Russia's last emperor, Tsar Nikolai II.
He will also be the first Russian leader with a background in private business.
In contrast to Putin, a former KGB spy accused of rolling back democracy, former lawyer Medvedev
has stressed the importance of freedom and justice. He pleased markets by saying he wants to limit the Kremlin's role in big corporations.
But with a week to go before polling day, Medvedev's personality remains something of a mystery.
A man who himself says he is "buttoned-up" in public, the one-sided campaign has done nothing to
expose his character. He declined to take part in television debates and the only one-on-one interview he gave was paid for
by his campaign.
So who is Dmitry Medvedev?
The most striking theme that emerged from interviews Reuters conducted with some of Medvedev's former colleagues and acquaintances
is that -- at least until now -- he does not stand out from the crowd.
Mikhail Kasyanov, prime minister at a time when Medvedev worked for Putin in the Kremlin, struggled
to recall anything of note about Medvedev.
"He is just a normal bureaucrat," shrugged Kasyanov, who became a fierce Kremlin opponent after
he was sacked in 2004.
Even Medvedev's supporters do not have a lot to say about him. "He is a good guy, just a good guy,"
said one source close to the Kremlin. "He does what he says he will."
Dmitry Anatolyevich Medvedev, born into a family of teachers, is remembered as a bookish child.
He says his favorite book was the Soviet Encyclopaedia -- similar to the Encyclopaedia Britannica
-- though he also developed a taste for British rock
bands Black Sabbath, Led Zeppelin and Deep Purple.
"He is very cultured, you can speak to him about the theatre, music, he has a sense of humor," said
Nataliya Rasskazova, who studied with Medvedev at St Petersburg University's
law faculty, where Putin also studied.
"He has not changed. I saw him a year ago and there was no arrogance, he was not high and mighty,"
Medvedev taught law after graduating but also went to work for Putin, who was chairman of the St Petersburg mayor's committee for external relations.
Medvedev also moved into business, a period of his life which is left out of official biographies.
He worked as a key lawyer for the Ilim Pulp paper firm, helping to found the firm, though colleagues say he was never treated as an equal
by the firm's owners. It has emerged as one of Russia's leading companies in a sector
worth billions of dollars.
"He got a salary and he was in real business in the 1990s. He saw the reality," said his former
His ex-colleague said Medvedev took a stance unusual for the time: he avoided paying bribes, even
losing the company a court case because he refused to give money to a judge.
Medvedev owes his political career to Putin. By 1999, Medvedev's old friend was prime minister and
soon to replace Yeltsin as president. Putin invited Medvedev to Moscow.
He served as deputy chief of the Kremlin staff, later chief of staff, and was made chairman of state-controlled

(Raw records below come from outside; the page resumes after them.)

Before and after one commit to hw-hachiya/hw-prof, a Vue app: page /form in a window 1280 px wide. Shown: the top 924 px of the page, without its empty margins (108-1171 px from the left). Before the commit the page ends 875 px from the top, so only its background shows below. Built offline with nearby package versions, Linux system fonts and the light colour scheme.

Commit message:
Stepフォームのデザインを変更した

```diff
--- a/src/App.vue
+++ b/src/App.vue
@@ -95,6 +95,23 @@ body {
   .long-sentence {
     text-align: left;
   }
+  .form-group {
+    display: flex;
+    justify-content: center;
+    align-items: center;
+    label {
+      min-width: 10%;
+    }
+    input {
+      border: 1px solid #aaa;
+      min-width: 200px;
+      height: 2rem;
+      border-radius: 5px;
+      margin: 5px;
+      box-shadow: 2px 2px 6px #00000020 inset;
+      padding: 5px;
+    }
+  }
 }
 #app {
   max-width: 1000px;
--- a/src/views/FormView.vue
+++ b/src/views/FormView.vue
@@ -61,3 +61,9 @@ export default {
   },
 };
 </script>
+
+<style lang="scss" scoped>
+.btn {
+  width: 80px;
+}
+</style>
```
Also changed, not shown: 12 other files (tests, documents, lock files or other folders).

Gazprom, the world's biggest gas firm.
Investment bankers said Medvedev displayed his power in the Kremlin by pushing through a major reform
of Gazprom that allowed the state to consolidate its control but at the same time opened up the firm's shares to ownership

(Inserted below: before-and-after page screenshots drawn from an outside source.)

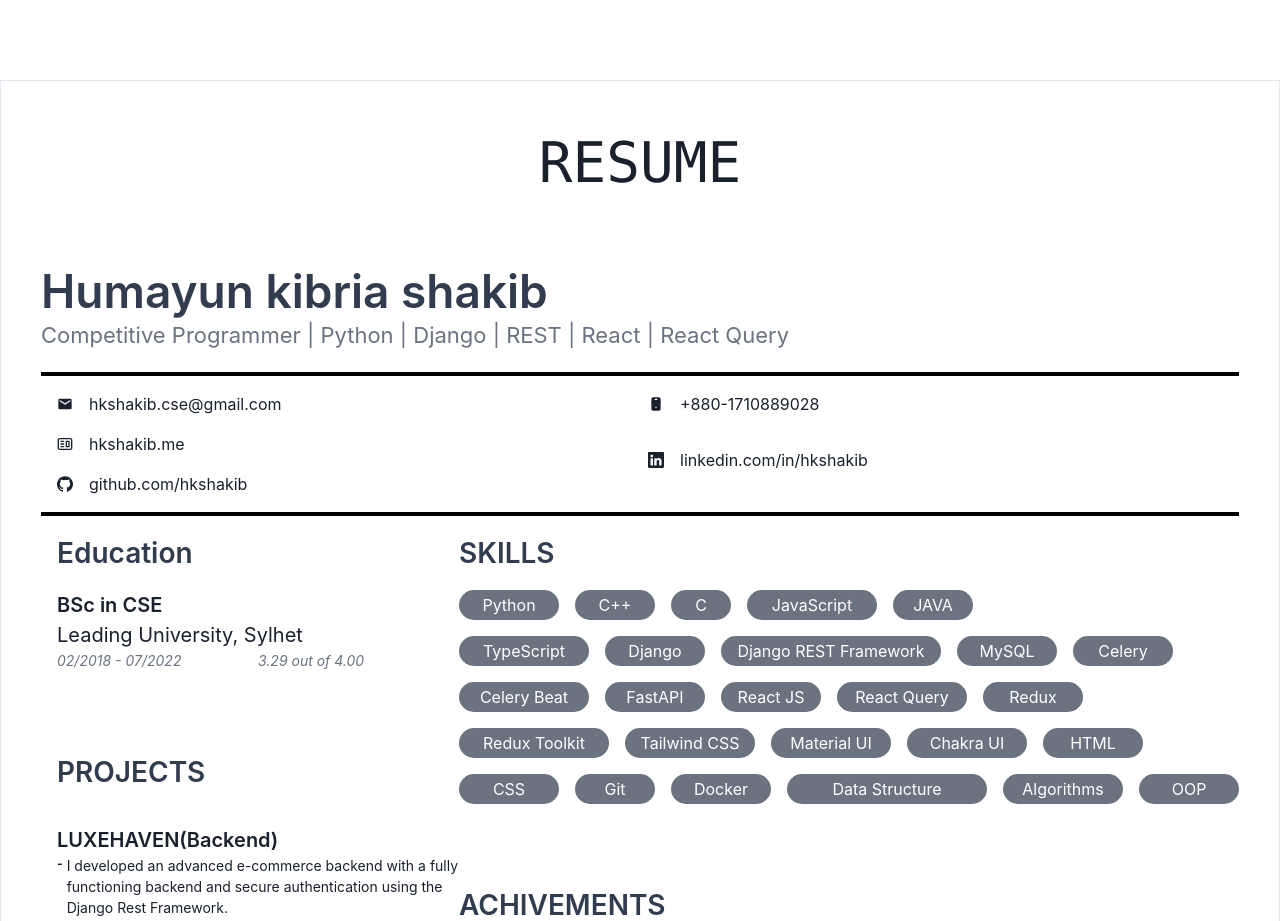
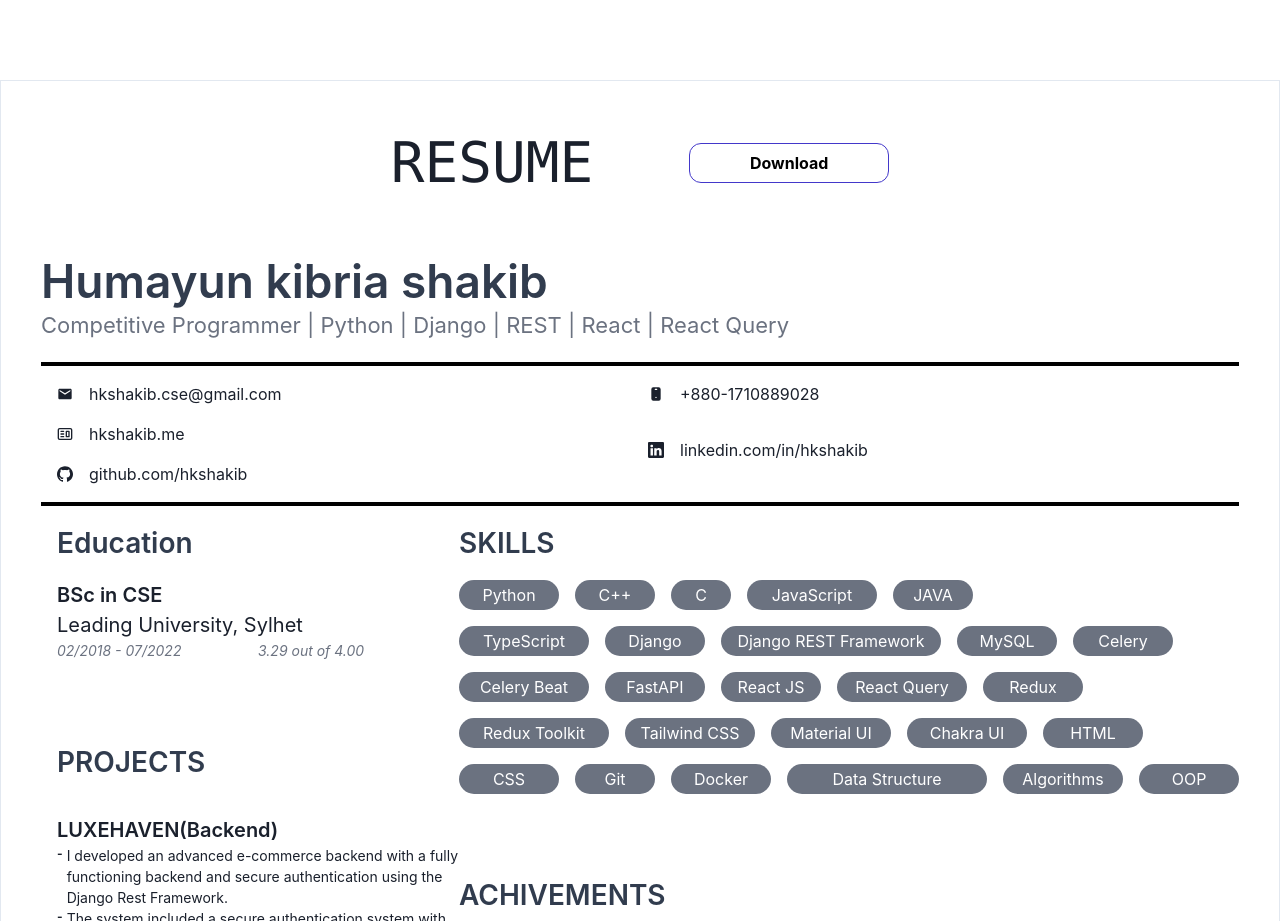
Before and after one commit to hkshakib/portfolio, a React (Create React App) app: page / in a window 1280 px wide. Shown: the part 8900-9821 px from the top of the page. Built offline with nearby package versions, Linux system fonts and the light colour scheme; what tailwindcss-font-inter would draw is missing.

Commit message:
feat: Added Download CV button

```diff
--- a/src/pages/Resume.jsx
+++ b/src/pages/Resume.jsx
@@ -4,15 +4,21 @@ import { CgWebsite } from "react-icons/cg";
 import { ImGithub } from "react-icons/im";
 import { TbDeviceMobileFilled } from "react-icons/tb";
 import { BsLinkedin } from "react-icons/bs";
+import CV from "../static/Resume.pdf";
 
 const Resume = () => {
   return (
     <>
       <div className="flex flex-1 flex-col border p-10 ">
-        <div className="flex justify-center">
-          <h1 className="text-[35px] lg:text-[56px] font-mono mb-[50px]">
-            RESUME
-          </h1>
+        <div className="flex justify-center items-center mb-10">
+          <h1 className="text-[35px] lg:text-[56px] font-mono">RESUME</h1>
+          <div className="hidden lg:flex lg:pl-24">
+            <a href={CV} target="_blank" rel="noopener noreferrer">
+              <button className="border border-indigo-700 h-[30px] w-[140px] xl:w-[200px] lg:h-[40px] px-4 rounded-xl  text-black font-bold hover:bg-[#6E07F3] hover:transition-all duration-700 hover:text-white hover:shadow-lg text-[10px] xl:text-[16px]">
+                Download
+              </button>
+            </a>
+          </div>
         </div>
         <div className="flex flex-col divide-y-4 divide-black">
           <div className="flex flex-col basis-[10%] pt-4">
```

Medvedev was catapulted into the presidential race late last year when Putin said he was the right
man for the job. But with Putin still powerful and planning to stay on as prime minister, Medvedev's position could be precarious.
"We are seeing just a part of the plan, the first few scenes, and no one knows the ending - not
even Medvedev - and he can't know because (Putin's) plans could change depending on Medvedev," his former colleague said.
"Putin trusts Medvedev, he trusts his moderate character and dislike of risk taking. That is what
he needs, but how long does it last for Medvedev? How will it work?"